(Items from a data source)
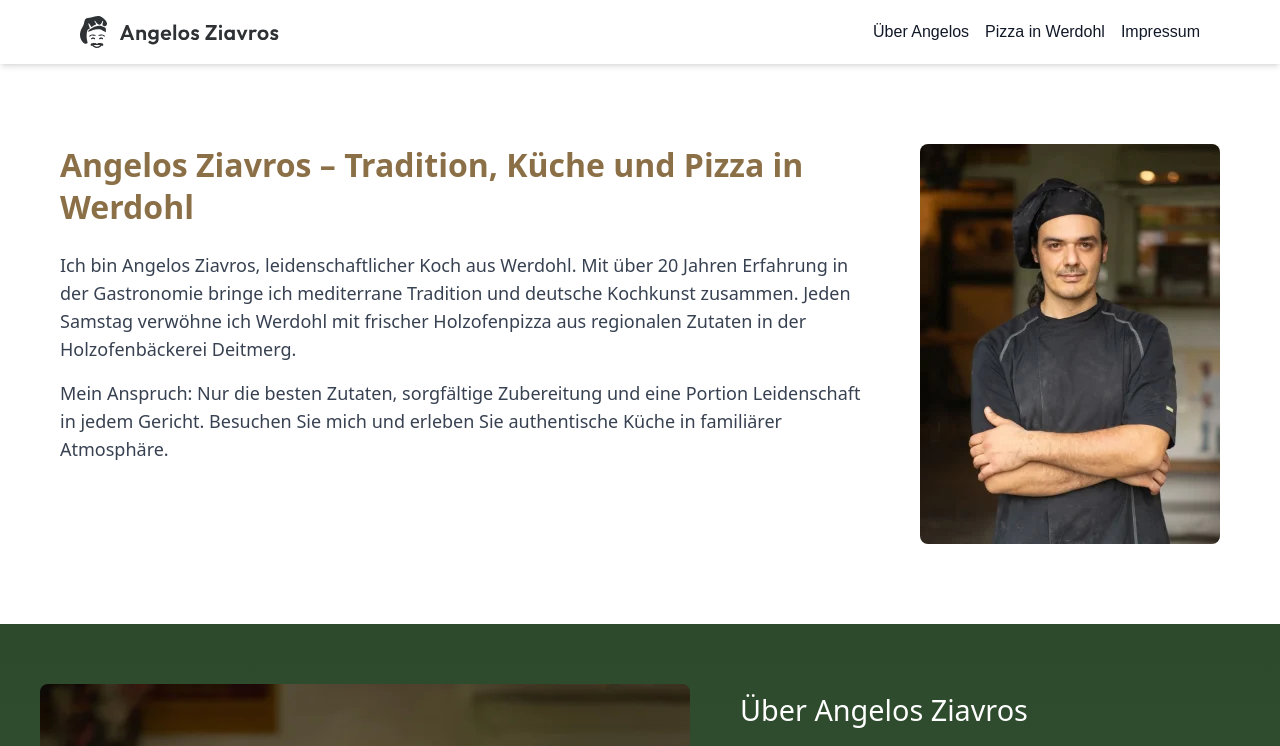
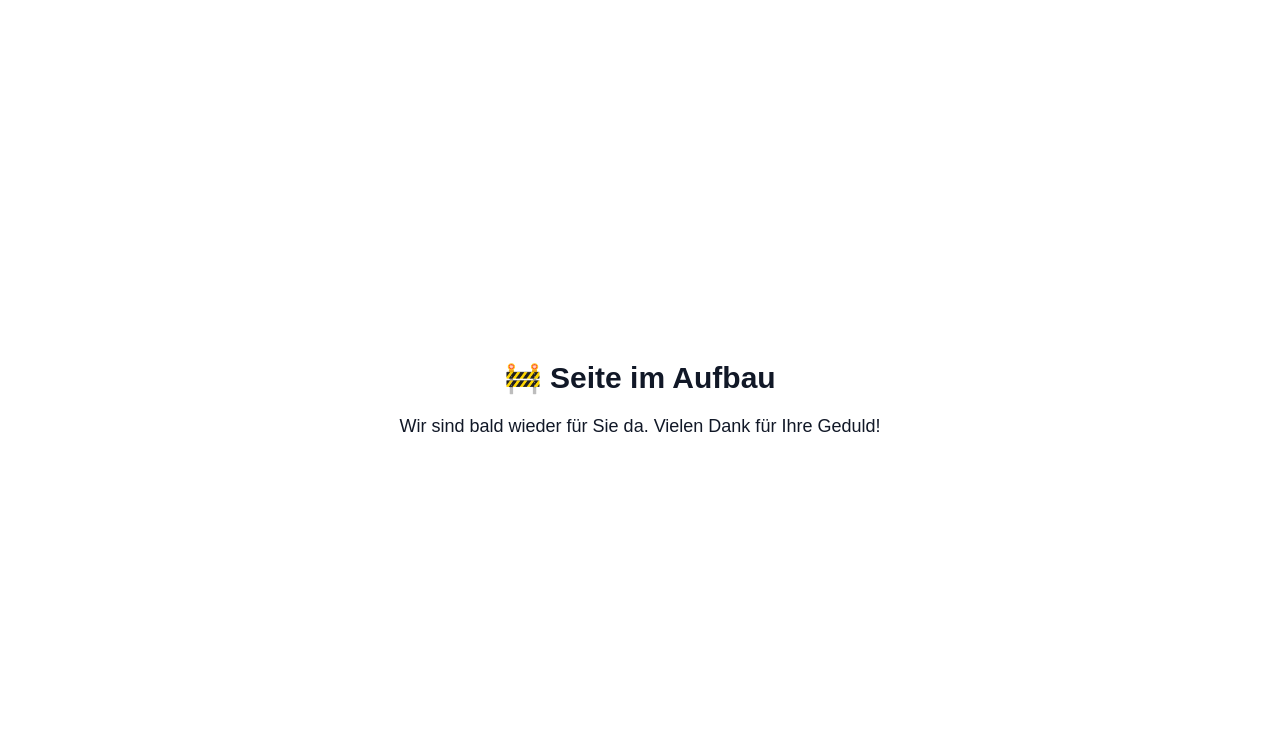
Before and after one commit to ichionid/angelos-pizza, a Next.js app: page / in a window 1280 px wide. Shown: the top 746 px of the page. Built offline with nearby package versions, Linux system fonts and the light colour scheme.

Commit message:
Remove site

```diff
--- a/src/app/layout.tsx
+++ b/src/app/layout.tsx
@@ -60,7 +60,7 @@ export const metadata: Metadata = {
   },
 };
 
-const MAINTENANCE_MODE = false;
+const MAINTENANCE_MODE = true;
 
 export default function RootLayout({
   children,
```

■ Your instructions
Copy all of the entries verbatim, leaving out any pictures they contain.

■ Final answer
Before and after one commit to ichionid/angelos-pizza, a Next.js app: page / in a window 1280 px wide. Shown: the top 746 px of the page. Built offline with nearby package versions, Linux system fonts and the light colour scheme.

Commit message:
Remove site

```diff
--- a/src/app/layout.tsx
+++ b/src/app/layout.tsx
@@ -60,7 +60,7 @@ export const metadata: Metadata = {
   },
 };
 
-const MAINTENANCE_MODE = false;
+const MAINTENANCE_MODE = true;
 
 export default function RootLayout({
   children,
```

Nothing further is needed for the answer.